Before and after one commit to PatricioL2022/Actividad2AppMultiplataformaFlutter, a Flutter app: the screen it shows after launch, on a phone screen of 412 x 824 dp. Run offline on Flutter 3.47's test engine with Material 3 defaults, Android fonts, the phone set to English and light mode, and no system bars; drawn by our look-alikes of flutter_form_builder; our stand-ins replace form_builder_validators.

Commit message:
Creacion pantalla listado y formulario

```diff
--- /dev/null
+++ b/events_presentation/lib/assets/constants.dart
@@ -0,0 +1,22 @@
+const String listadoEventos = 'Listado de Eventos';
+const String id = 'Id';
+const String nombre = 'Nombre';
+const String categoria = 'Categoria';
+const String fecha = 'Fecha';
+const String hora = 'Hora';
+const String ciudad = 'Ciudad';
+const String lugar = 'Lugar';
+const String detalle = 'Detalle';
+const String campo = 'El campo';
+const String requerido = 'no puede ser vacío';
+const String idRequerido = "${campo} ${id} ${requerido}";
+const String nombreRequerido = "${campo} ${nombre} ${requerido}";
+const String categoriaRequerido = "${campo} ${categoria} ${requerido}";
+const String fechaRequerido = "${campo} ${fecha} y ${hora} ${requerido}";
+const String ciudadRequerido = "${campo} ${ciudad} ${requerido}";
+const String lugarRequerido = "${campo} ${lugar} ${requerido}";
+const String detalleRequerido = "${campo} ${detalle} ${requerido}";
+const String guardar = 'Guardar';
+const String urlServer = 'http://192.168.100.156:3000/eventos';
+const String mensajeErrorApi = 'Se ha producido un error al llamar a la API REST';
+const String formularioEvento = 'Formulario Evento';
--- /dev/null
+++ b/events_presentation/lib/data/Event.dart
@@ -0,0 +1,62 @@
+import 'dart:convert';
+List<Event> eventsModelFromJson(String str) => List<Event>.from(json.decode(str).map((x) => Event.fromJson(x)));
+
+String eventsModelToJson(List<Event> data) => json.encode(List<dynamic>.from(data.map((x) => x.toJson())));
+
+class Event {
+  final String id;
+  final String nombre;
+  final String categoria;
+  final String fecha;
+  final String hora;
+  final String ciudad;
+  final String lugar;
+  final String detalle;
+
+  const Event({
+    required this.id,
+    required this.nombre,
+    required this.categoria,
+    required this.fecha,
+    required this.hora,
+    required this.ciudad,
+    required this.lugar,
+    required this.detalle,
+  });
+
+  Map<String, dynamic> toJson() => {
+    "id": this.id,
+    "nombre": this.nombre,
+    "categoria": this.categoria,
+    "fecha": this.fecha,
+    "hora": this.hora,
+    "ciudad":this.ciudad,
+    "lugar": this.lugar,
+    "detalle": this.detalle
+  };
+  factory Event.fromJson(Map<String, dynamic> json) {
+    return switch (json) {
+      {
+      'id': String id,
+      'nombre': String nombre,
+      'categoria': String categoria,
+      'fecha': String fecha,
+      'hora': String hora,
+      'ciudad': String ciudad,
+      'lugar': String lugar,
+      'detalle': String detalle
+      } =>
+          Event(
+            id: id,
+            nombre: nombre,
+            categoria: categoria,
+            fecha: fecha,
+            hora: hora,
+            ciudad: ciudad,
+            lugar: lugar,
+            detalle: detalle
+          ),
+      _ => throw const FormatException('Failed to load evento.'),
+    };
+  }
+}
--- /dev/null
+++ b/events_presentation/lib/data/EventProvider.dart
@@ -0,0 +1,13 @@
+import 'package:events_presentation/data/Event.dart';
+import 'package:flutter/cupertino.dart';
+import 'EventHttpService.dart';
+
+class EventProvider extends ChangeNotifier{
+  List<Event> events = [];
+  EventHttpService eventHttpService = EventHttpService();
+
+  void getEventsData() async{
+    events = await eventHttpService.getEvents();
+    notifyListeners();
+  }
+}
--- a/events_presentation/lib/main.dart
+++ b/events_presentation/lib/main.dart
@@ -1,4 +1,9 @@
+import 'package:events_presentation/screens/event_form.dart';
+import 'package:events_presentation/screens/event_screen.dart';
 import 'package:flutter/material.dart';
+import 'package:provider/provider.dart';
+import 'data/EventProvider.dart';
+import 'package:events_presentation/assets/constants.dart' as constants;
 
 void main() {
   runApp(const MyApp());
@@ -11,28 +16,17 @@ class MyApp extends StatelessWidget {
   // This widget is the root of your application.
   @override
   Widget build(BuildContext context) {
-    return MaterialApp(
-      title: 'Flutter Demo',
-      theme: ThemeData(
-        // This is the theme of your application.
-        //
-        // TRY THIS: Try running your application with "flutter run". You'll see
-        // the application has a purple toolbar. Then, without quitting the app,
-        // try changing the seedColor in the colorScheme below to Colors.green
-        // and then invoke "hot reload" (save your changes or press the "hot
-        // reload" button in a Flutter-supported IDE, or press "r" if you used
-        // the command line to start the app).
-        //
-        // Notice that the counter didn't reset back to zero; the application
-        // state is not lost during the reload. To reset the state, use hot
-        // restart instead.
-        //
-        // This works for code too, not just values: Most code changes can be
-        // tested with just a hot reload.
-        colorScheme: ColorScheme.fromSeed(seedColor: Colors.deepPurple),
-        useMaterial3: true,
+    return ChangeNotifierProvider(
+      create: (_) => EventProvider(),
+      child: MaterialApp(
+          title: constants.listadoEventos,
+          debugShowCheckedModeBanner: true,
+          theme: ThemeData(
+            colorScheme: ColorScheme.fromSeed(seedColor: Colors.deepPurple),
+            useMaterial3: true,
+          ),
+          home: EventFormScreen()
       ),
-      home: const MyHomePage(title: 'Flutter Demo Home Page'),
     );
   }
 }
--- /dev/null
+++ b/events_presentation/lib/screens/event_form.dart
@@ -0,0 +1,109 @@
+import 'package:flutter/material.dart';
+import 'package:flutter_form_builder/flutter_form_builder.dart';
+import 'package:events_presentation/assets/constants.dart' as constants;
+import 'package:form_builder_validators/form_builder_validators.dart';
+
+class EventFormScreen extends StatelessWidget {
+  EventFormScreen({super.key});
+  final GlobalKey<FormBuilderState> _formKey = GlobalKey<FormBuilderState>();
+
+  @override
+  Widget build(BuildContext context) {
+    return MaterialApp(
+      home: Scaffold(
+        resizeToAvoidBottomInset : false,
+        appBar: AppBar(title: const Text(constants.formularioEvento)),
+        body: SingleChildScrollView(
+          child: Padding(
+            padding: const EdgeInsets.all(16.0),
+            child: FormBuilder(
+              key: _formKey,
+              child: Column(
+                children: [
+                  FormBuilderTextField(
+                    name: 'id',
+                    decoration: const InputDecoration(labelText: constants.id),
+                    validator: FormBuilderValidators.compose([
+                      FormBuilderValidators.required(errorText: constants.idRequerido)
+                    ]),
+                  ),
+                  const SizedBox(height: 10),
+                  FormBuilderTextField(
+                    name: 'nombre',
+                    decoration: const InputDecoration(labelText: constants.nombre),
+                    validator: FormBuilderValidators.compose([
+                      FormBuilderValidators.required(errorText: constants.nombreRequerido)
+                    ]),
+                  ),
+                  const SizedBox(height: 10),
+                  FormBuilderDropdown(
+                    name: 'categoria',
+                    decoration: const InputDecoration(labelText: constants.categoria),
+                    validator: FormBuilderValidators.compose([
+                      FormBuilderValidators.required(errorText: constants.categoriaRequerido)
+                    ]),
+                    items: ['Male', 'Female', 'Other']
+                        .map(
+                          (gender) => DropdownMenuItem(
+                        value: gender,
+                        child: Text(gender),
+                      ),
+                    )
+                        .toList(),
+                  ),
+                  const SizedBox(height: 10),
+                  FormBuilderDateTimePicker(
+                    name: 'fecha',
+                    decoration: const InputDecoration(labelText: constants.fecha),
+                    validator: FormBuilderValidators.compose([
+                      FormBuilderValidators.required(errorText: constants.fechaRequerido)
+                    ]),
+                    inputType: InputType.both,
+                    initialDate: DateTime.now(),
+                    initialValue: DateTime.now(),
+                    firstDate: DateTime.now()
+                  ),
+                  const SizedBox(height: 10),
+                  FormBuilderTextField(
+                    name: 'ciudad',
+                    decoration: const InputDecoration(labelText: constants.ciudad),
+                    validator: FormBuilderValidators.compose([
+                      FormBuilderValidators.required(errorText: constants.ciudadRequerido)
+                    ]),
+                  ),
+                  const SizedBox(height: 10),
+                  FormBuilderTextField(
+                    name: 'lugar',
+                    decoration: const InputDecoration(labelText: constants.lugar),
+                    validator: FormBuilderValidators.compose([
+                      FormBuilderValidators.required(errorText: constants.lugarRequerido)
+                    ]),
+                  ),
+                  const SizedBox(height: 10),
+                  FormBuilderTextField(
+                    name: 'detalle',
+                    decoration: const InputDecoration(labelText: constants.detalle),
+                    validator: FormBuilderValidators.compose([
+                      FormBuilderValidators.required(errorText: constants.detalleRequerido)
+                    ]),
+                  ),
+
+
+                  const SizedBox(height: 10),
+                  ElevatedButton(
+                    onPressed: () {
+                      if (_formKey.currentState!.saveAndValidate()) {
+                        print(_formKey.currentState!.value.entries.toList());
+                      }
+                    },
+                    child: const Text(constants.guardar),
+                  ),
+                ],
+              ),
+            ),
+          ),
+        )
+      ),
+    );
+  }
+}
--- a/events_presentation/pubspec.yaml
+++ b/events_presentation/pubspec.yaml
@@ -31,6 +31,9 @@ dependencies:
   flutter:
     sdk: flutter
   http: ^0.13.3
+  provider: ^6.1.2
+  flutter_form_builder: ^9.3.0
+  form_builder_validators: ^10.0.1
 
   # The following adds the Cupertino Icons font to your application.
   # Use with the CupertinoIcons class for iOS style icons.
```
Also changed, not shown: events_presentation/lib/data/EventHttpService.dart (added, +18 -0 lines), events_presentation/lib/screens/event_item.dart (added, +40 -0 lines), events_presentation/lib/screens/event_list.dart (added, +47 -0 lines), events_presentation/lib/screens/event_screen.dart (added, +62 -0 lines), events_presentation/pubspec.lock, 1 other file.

━━━━

### Aim of the task
The lines that contain the word "final" are wanted; copy each of them from the records.

### Output for this task
+  final String id;
+  final String nombre;
+  final String categoria;
+  final String fecha;
+  final String hora;
+  final String ciudad;
+  final String lugar;
+  final String detalle;
+  final GlobalKey<FormBuilderState> _formKey = GlobalKey<FormBuilderState>();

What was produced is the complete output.